▶ **Problem**:
Copy out each line of the material below that holds the string "slate".

▶ **Supplied entries**:
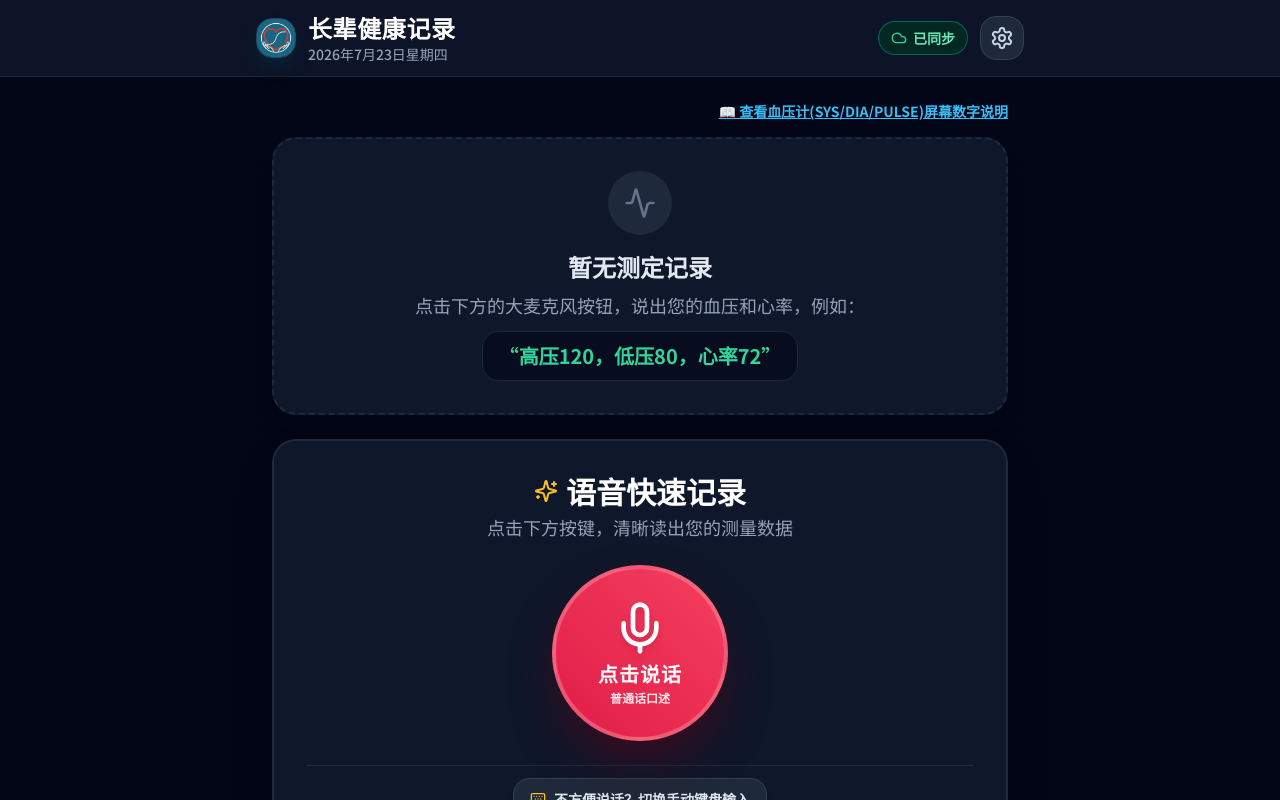
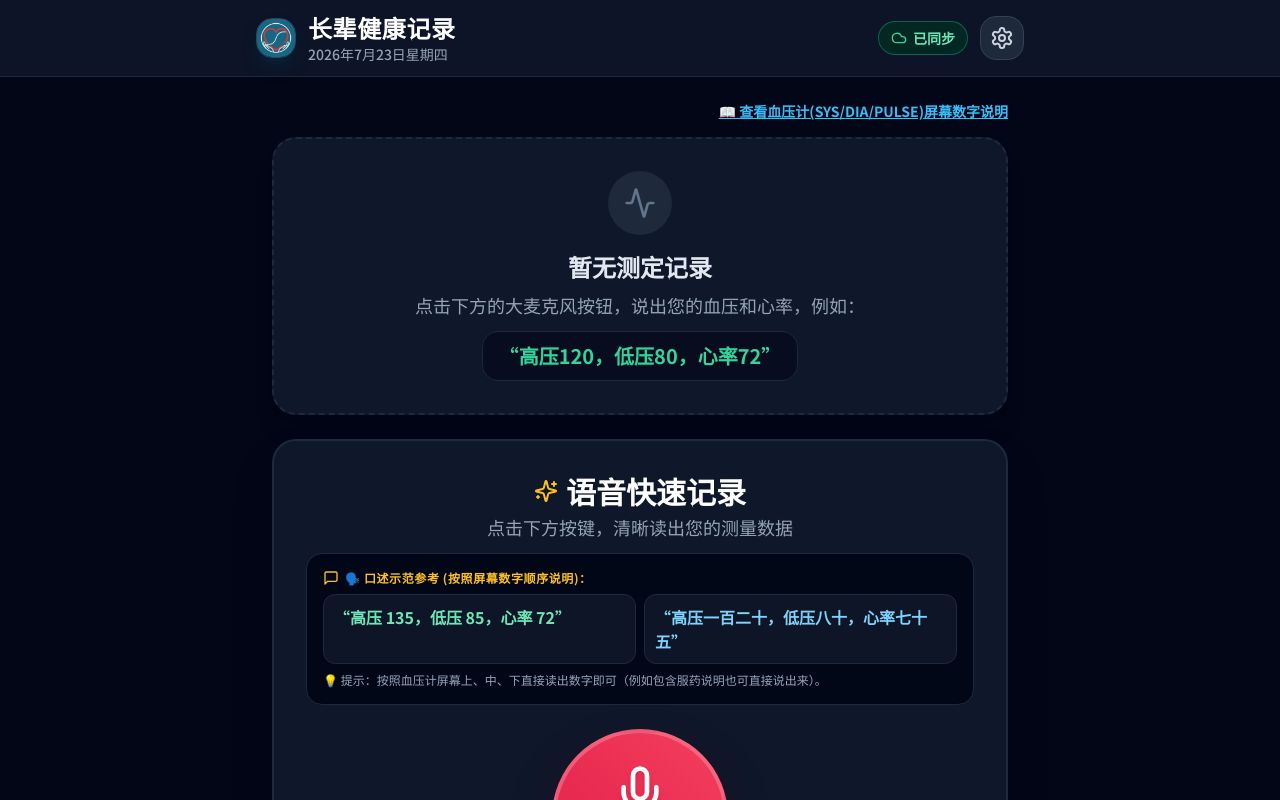
Before and after one commit to vaynestar/family-health-vital-logger-test, a React (Vite) app: page / in a window 1280 px wide. Shown: the top 800 px of the page. Built offline with nearby package versions, Linux system fonts and the light colour scheme.

Commit message:
add_standard_speech_reference_examples_box

```diff
--- a/src/components/VoiceMicButton.jsx
+++ b/src/components/VoiceMicButton.jsx
@@ -1,5 +1,5 @@
 import React from 'react';
-import { Mic, Loader2, Keyboard, Sparkles, Volume2 } from 'lucide-react';
+import { Mic, Loader2, Keyboard, Sparkles, Volume2, MessageSquare } from 'lucide-react';
 
 export default function VoiceMicButton({
   isListening,
@@ -21,6 +21,25 @@ export default function VoiceMicButton({
         <p className="text-slate-400 text-base sm:text-lg mt-1 font-medium">
           点击下方按键，清晰读出您的测量数据
         </p>
+      </div>
+
+      {/* Prominent Standard Speech Reference Box */}
+      <div className="bg-slate-950/90 border border-slate-800 rounded-2xl p-4 my-3 text-left space-y-2 shadow-inner">
+        <div className="text-xs font-bold text-amber-400 uppercase tracking-wider flex items-center gap-1.5">
+          <MessageSquare className="w-4 h-4 text-amber-400" />
+          <span>🗣️ 口述示范参考 (按照屏幕数字顺序说明)：</span>
+        </div>
+        <div className="grid grid-cols-1 sm:grid-cols-2 gap-2 text-sm sm:text-base font-bold">
+          <div className="bg-slate-900/90 border border-slate-800 p-2.5 rounded-xl text-emerald-300">
+            “高压 135，低压 85，心率 72”
+          </div>
+          <div className="bg-slate-900/90 border border-slate-800 p-2.5 rounded-xl text-sky-300">
+            “高压一百二十，低压八十，心率七十五”
+          </div>
+        </div>
+        <div className="text-xs text-slate-400 font-medium">
+          💡 提示：按照血压计屏幕上、中、下直接读出数字即可（例如包含服药说明也可直接说出来）。
+        </div>
       </div>
 
       {/* Prominent Live Chinese Speech Preview Box (Unobscured) */}
```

▶ **Answer section**:
         <p className="text-slate-400 text-base sm:text-lg mt-1 font-medium">
+      <div className="bg-slate-950/90 border border-slate-800 rounded-2xl p-4 my-3 text-left space-y-2 shadow-inner">
+          <div className="bg-slate-900/90 border border-slate-800 p-2.5 rounded-xl text-emerald-300">
+          <div className="bg-slate-900/90 border border-slate-800 p-2.5 rounded-xl text-sky-300">
+        <div className="text-xs text-slate-400 font-medium">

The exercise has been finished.